PROVIDED DATA
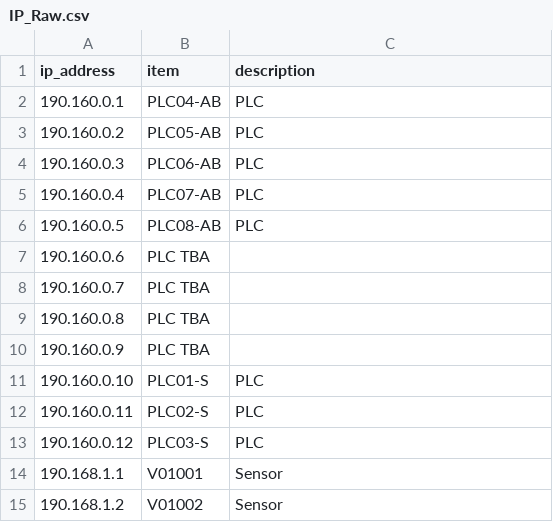
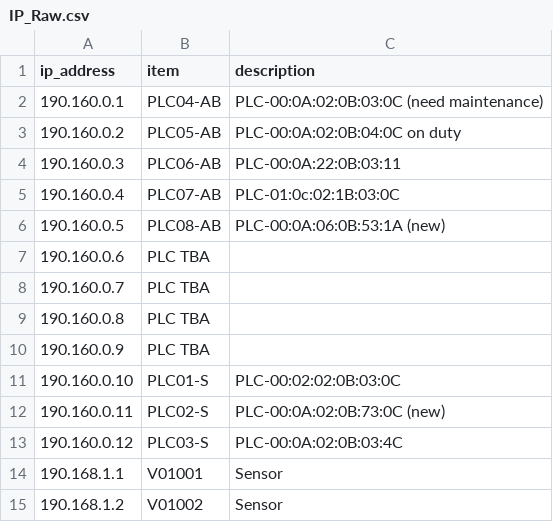
Before and after one commit to VermouthVulpix/PostgreSQL_ETL_DCS, a CSV file: Data/IP_Raw.csv, drawn as a sheet; only a part is shown.

```diff
--- a/Data/IP_Raw.csv
+++ b/Data/IP_Raw.csv
@@ -1,7 +1,7 @@
 ip_address,item,description
-190.160.0.1,PLC04-AB,PLC
-190.160.0.2,PLC05-AB,PLC
-190.160.0.3,PLC06-AB,PLC
-190.160.0.4,PLC07-AB,PLC
-190.160.0.5,PLC08-AB,PLC
+190.160.0.1,PLC04-AB,PLC-00:0A:02:0B:03:0C (need maintenance)
+190.160.0.2,PLC05-AB,PLC-00:0A:02:0B:04:0C on duty
+190.160.0.3,PLC06-AB,PLC-00:0A:22:0B:03:11
+190.160.0.4,PLC07-AB,PLC-01:0c:02:1B:03:0C
+190.160.0.5,PLC08-AB,PLC-00:0A:06:0B:53:1A (new)
 190.160.0.6,PLC TBA,
@@ -10,5 +10,5 @@
 190.160.0.9,PLC TBA,
-190.160.0.10,PLC01-S,PLC
-190.160.0.11,PLC02-S,PLC
-190.160.0.12,PLC03-S,PLC
+190.160.0.10,PLC01-S,PLC-00:02:02:0B:03:0C
+190.160.0.11,PLC02-S,PLC-00:0A:02:0B:73:0C (new)
+190.160.0.12,PLC03-S,PLC-00:0A:02:0B:03:4C
 190.168.1.1,V01001,Sensor
```
Also changed, not shown: Data/sensor.csv, 22 other files.
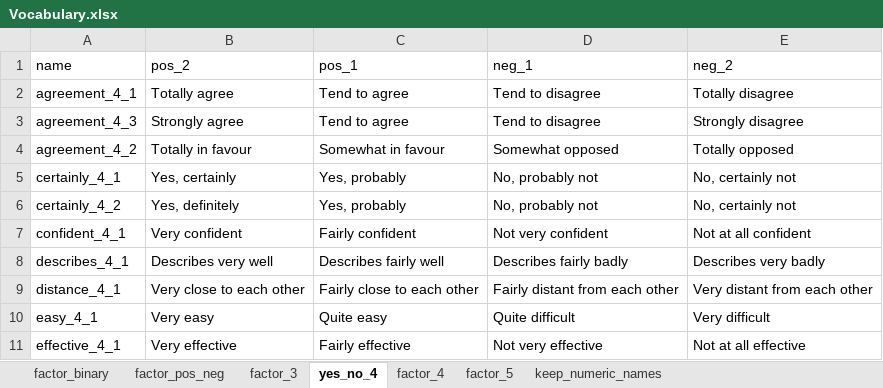
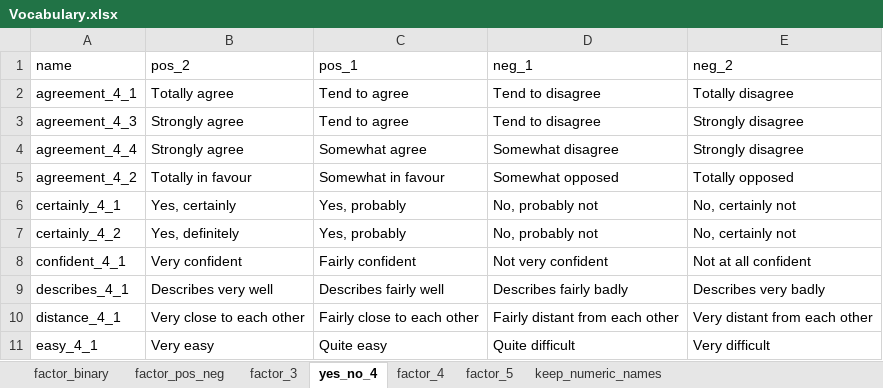
Before and after one commit to antaldaniel/eurobarometer_old, an Excel workbook: data-raw/Vocabulary.xlsx, sheet yes_no_4, drawn as a sheet; only a part is shown; the shorter side is filled out with more unchanged rows; values as stored, in another font and other column widths than the file's, no borders; the diff names each change by its address in the sheet, - before the commit and + after, or states it on an @@ line.

```diff
--- a/data-raw/Vocabulary.xlsx (sheet yes_no_4)
+++ b/data-raw/Vocabulary.xlsx (sheet yes_no_4)
+row 4: agreement_4_4 | Strongly agree | Somewhat agree | Somewhat disagree | Strongly disagree
```
Also changed, not shown: 2 other files.
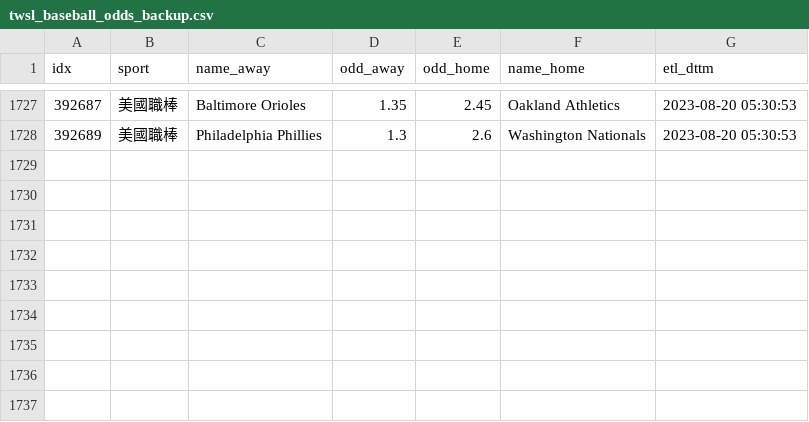
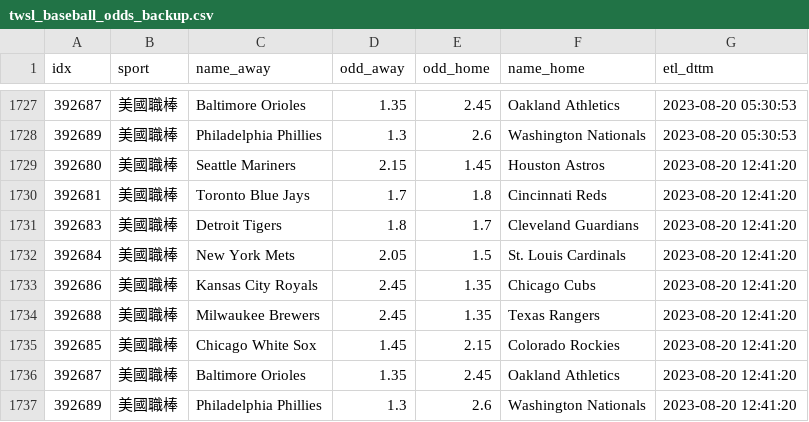
Before and after one commit to achilles0926/tw_sport_lottery, a CSV file: twsl_baseball_odds_backup.csv, drawn as a sheet; only a part is shown, gaps mark what is left out.

```diff
--- a/twsl_baseball_odds_backup.csv
+++ b/twsl_baseball_odds_backup.csv
@@ -1728 +1728,10 @@
 392689,美國職棒,Philadelphia Phillies,1.3,2.6,Washington Nationals,2023-08-20 05:30:53
+392680,美國職棒,Seattle Mariners,2.15,1.45,Houston Astros,2023-08-20 12:41:20
+392681,美國職棒,Toronto Blue Jays,1.7,1.8,Cincinnati Reds,2023-08-20 12:41:20
+392683,美國職棒,Detroit Tigers,1.8,1.7,Cleveland Guardians,2023-08-20 12:41:20
+392684,美國職棒,New York Mets,2.05,1.5,St. Louis Cardinals,2023-08-20 12:41:20
+392686,美國職棒,Kansas City Royals,2.45,1.35,Chicago Cubs,2023-08-20 12:41:20
+392688,美國職棒,Milwaukee Brewers,2.45,1.35,Texas Rangers,2023-08-20 12:41:20
+392685,美國職棒,Chicago White Sox,1.45,2.15,Colorado Rockies,2023-08-20 12:41:20
+392687,美國職棒,Baltimore Orioles,1.35,2.45,Oakland Athletics,2023-08-20 12:41:20
+392689,美國職棒,Philadelphia Phillies,1.3,2.6,Washington Nationals,2023-08-20 12:41:20
```
Also changed, not shown: twsl_baseball_odds_base.csv, twsl_baseball_odds_new.csv.
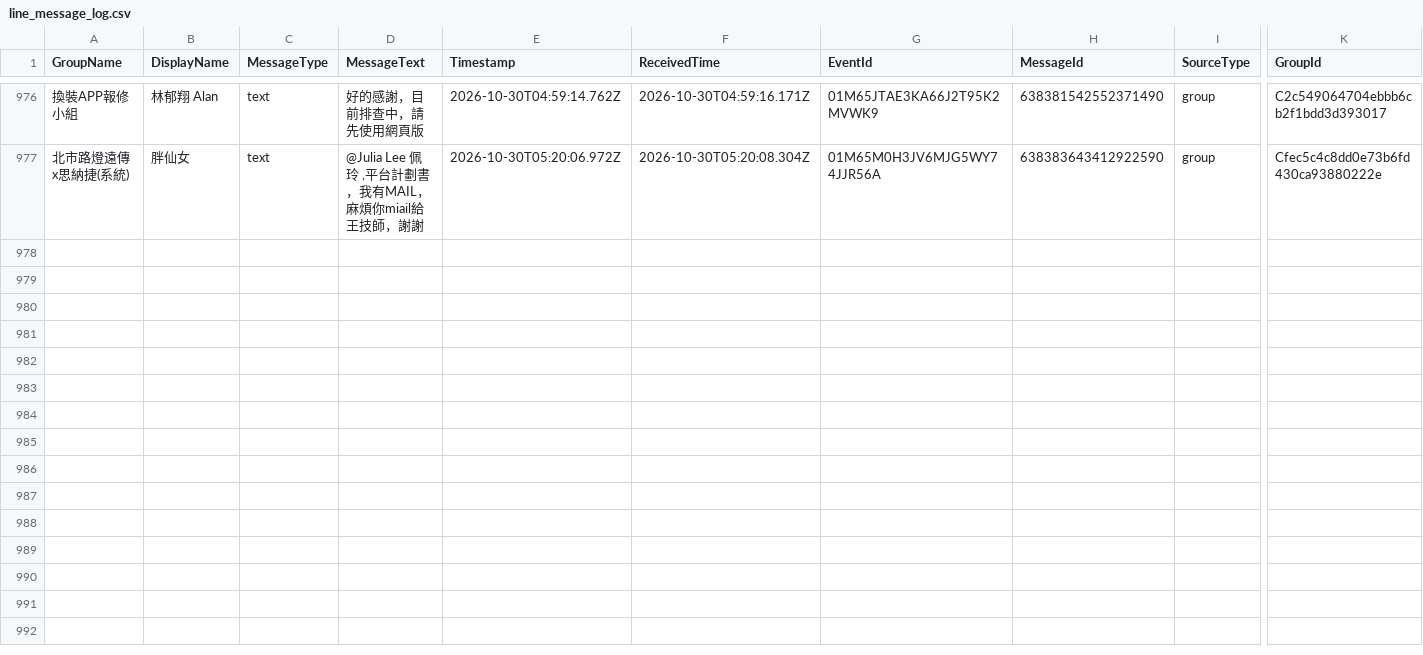
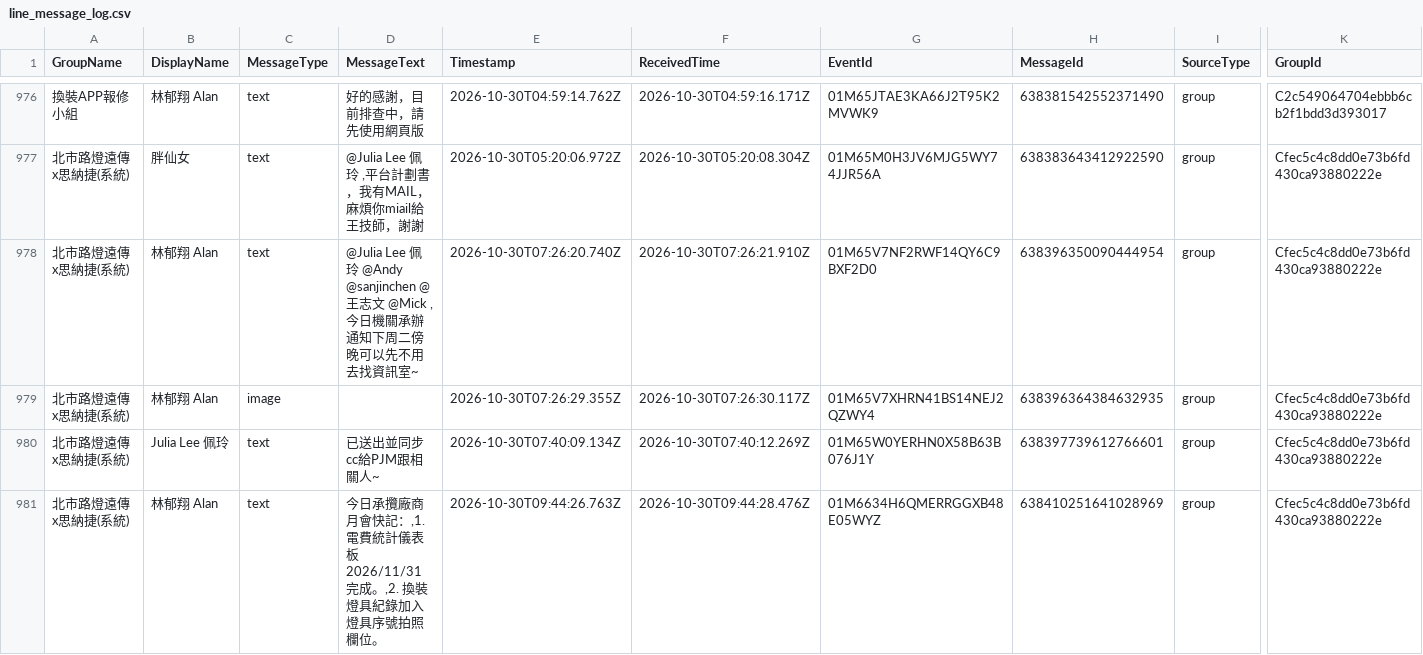
Before and after one commit to snwang14/FET-LineBot, a CSV file: reports/line_message_log.csv, drawn as a sheet; only a part is shown, gaps mark what is left out; rows hold the shown columns only; the diff names each change by its address in the sheet, - before the commit and + after, or states it on an @@ line.

```diff
--- a/reports/line_message_log.csv
+++ b/reports/line_message_log.csv
+row 978: 北市路燈遠傳x思納捷(系統) | 林郁翔 Alan | text | @Julia Lee 佩玲 @Andy @sanjinchen @王志文 @Mick ,今日機關承辦通知下周二傍晚可以先不用去找資訊室~ | 2026-10-30T07:26:20.740Z | 2026-10-30T07:26:21.910Z | 01M65V7NF2RWF14QY6C9BXF2D0 | 638396350090444954 | group | Cfec5c4c8dd0e73b6fd430ca93880222e
+row 979: 北市路燈遠傳x思納捷(系統) | 林郁翔 Alan | image |  | 2026-10-30T07:26:29.355Z | 2026-10-30T07:26:30.117Z | 01M65V7XHRN41BS14NEJ2QZWY4 | 638396364384632935 | group | Cfec5c4c8dd0e73b6fd430ca93880222e
+row 980: 北市路燈遠傳x思納捷(系統) | Julia Lee 佩玲 | text | 已送出並同步cc給PJM跟相關人~ | 2026-10-30T07:40:09.134Z | 2026-10-30T07:40:12.269Z | 01M65W0YERHN0X58B63B076J1Y | 638397739612766601 | group | Cfec5c4c8dd0e73b6fd430ca93880222e
+row 981: 北市路燈遠傳x思納捷(系統) | 林郁翔 Alan | text | 今日承攬廠商月會快記：,1. 電費統計儀表板 2026/11/31 完成。,2. 換裝燈具紀錄加入燈具序號拍照欄位。 | 2026-10-30T09:44:26.763Z | 2026-10-30T09:44:28.476Z | 01M6634H6QMERRGGXB48E05WYZ | 638410251641028969 | group | Cfec5c4c8dd0e73b6fd430ca93880222e
```
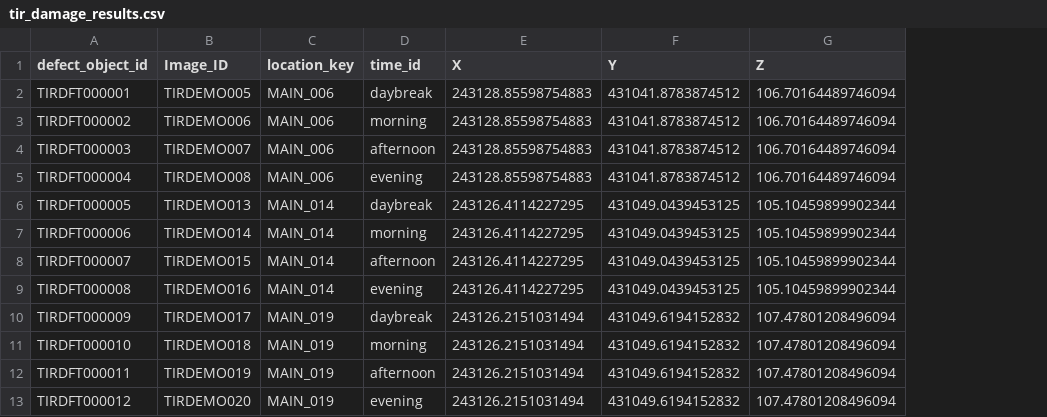
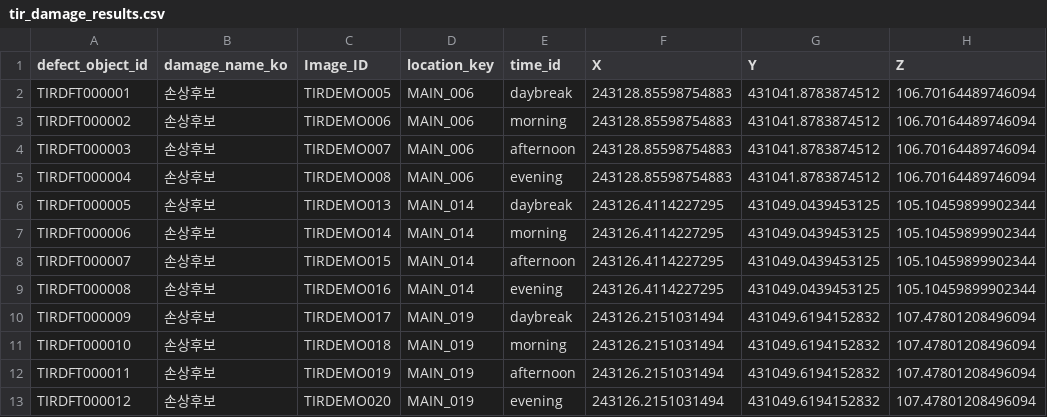
Before and after one commit to Jiwandukong/Dam_Damge_Module, a CSV file: Demo/TIR/output/tir_damage_results.csv, drawn as a sheet; only a part is shown; the diff names each change by its address in the sheet, - before the commit and + after, or states it on an @@ line.

Commit message:
Add Korean candidate label to TIR damage results

```diff
--- a/Demo/TIR/output/tir_damage_results.csv
+++ b/Demo/TIR/output/tir_damage_results.csv
+column B (damage_name_ko), rows 2-13: all 손상후보
```
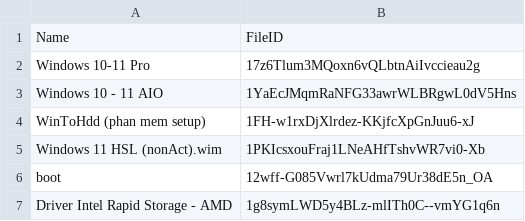
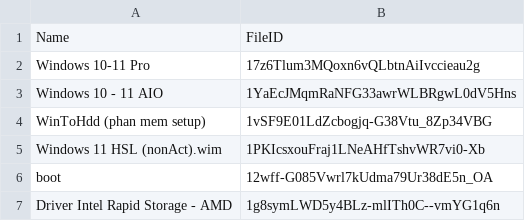
Before and after one commit to tuantran19912512/Windows-tool-box, a CSV file: iso_list.csv, drawn as a sheet.

Commit message:
Admin Update Cloud List

```diff
--- a/iso_list.csv
+++ b/iso_list.csv
@@ -3,3 +3,3 @@ Windows 10-11 Pro,17z6Tlum3MQoxn6vQLbtnAiIvccieau2g
 Windows 10 - 11 AIO,1YaEcJMqmRaNFG33awrWLBRgwL0dV5Hns
-WinToHdd (phan mem setup),1FH-w1rxDjXlrdez-KKjfcXpGnJuu6-xJ
+WinToHdd (phan mem setup),1vSF9E01LdZcbogjq-G38Vtu_8Zp34VBG
 Windows 11 HSL (nonAct).wim,1PKIcsxouFraj1LNeAHfTshvWR7vi0-Xb
```
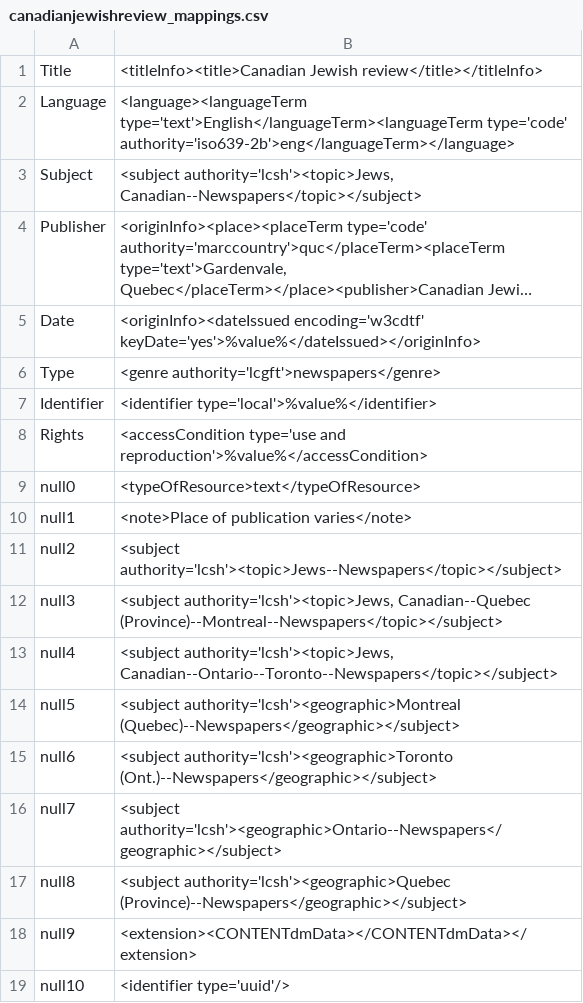
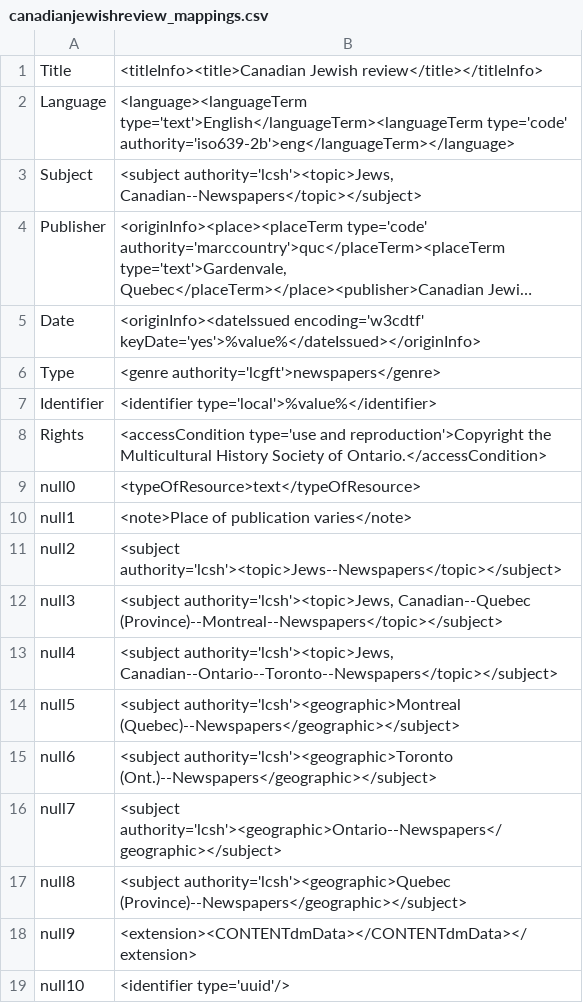
Before and after one commit to MarcusBarnes/mik, a CSV file: extras/sfu/mappings_files/canadianjewishreview_mappings.csv, drawn as a sheet; long unchanged cells end in ….

```diff
--- a/extras/sfu/mappings_files/canadianjewishreview_mappings.csv
+++ b/extras/sfu/mappings_files/canadianjewishreview_mappings.csv
@@ -7,3 +7,3 @@
 "Identifier","<identifier type='local'>%value%</identifier>"
-"Rights","<accessCondition type='use and reproduction'>%value%</accessCondition>"
+"Rights","<accessCondition type='use and reproduction'>Copyright the Multicultural History Society of Ontario.</accessCondition>"
 "null0","<typeOfResource>text</typeOfResource>"
```
Also changed, not shown: extras/sfu/mappings_files/icohc_mappings.csv, 1 other file.
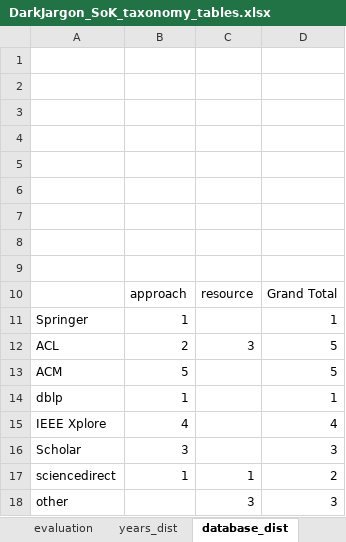
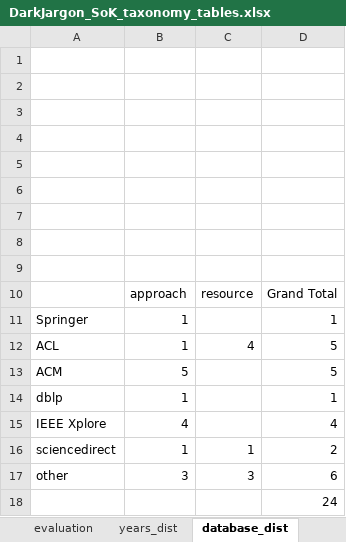
Before and after one commit to laurabernardy/DarkJargon-SOK, an Excel workbook: DarkJargon_SoK_taxonomy_tables.xlsx, sheet database_dist, drawn as a sheet; values as stored, in another font and other column widths than the file's, no borders; charts and pictures not drawn; removed rows and columns are numbered as before the commit, all else as after; the diff names each change by its address in the sheet, - before the commit and + after, or states it on an @@ line.

```diff
--- a/DarkJargon_SoK_taxonomy_tables.xlsx (sheet database_dist)
+++ b/DarkJargon_SoK_taxonomy_tables.xlsx (sheet database_dist)
-B12: 2
+B12: 1
-C12: 3
+C12: 4
-row 16: Scholar | 3 |  | 3
-B17: (empty)
+B17: 3
-D17: 3
+D17: 6
+row 18:  |  |  | 24
```
Also changed, not shown: sheet resources_tax, sheet resources, charts or pictures, Paper_retrieval.xlsx, 10 other files.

PROBLEM STATEMENT
Once you have found every line above holding the word "extras", copy those lines.

SOLUTION
Before and after one commit to MarcusBarnes/mik, a CSV file: extras/sfu/mappings_files/canadianjewishreview_mappings.csv, drawn as a sheet; long unchanged cells end in ….
--- a/extras/sfu/mappings_files/canadianjewishreview_mappings.csv
+++ b/extras/sfu/mappings_files/canadianjewishreview_mappings.csv
Also changed, not shown: extras/sfu/mappings_files/icohc_mappings.csv, 1 other file.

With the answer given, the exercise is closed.